Below are some entries. Copy each line that holds the string "QPushButton".

[Version difference data]
----------
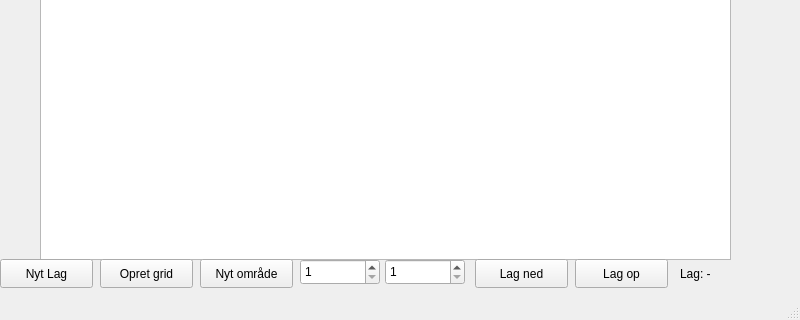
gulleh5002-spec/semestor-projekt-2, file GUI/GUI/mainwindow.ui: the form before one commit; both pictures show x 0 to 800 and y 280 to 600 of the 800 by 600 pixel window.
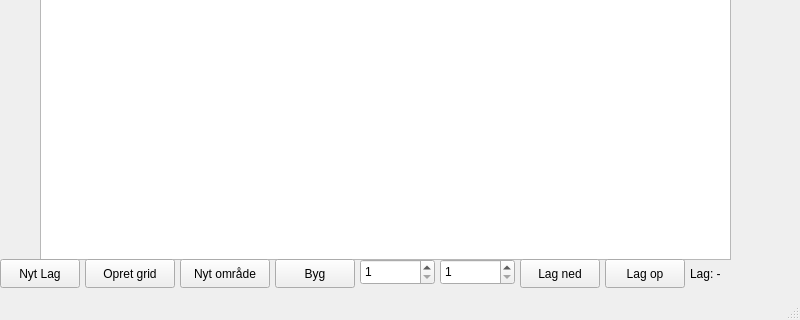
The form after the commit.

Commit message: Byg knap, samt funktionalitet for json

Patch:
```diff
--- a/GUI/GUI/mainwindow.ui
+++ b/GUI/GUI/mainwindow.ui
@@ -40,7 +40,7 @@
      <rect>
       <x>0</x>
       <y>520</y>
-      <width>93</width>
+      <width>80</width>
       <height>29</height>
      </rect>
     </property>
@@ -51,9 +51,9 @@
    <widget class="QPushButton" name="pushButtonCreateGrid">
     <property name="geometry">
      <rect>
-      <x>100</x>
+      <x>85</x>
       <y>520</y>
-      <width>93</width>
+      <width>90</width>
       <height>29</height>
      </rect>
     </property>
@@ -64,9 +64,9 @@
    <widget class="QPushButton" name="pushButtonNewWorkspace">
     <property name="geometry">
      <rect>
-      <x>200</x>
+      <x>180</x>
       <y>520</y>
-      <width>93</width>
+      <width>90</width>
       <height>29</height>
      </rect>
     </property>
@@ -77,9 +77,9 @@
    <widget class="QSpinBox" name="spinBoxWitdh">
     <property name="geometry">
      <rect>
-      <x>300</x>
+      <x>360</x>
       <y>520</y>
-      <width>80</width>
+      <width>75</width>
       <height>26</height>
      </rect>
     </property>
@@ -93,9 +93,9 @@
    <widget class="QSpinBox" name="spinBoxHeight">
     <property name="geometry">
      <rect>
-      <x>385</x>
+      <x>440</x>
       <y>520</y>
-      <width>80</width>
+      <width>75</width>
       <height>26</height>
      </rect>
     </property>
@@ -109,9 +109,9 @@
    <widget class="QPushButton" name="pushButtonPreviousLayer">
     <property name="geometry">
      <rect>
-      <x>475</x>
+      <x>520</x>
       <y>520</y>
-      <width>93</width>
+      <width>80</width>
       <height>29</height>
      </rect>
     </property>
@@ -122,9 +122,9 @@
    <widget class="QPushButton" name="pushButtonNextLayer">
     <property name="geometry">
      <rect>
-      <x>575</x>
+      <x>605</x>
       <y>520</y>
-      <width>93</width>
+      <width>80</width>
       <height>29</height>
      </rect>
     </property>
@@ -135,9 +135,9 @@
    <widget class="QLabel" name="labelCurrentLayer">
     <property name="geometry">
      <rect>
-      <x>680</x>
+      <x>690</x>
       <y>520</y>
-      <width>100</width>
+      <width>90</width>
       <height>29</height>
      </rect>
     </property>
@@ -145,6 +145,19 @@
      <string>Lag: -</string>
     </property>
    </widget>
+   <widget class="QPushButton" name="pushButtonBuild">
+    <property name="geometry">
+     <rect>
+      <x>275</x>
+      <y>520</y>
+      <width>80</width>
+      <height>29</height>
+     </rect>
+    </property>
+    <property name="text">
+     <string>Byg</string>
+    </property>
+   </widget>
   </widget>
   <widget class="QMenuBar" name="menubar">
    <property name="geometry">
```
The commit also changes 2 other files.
----------
Solution to the exercise:
    <widget class="QPushButton" name="pushButtonCreateGrid">
    <widget class="QPushButton" name="pushButtonNewWorkspace">
    <widget class="QPushButton" name="pushButtonPreviousLayer">
    <widget class="QPushButton" name="pushButtonNextLayer">
+   <widget class="QPushButton" name="pushButtonBuild">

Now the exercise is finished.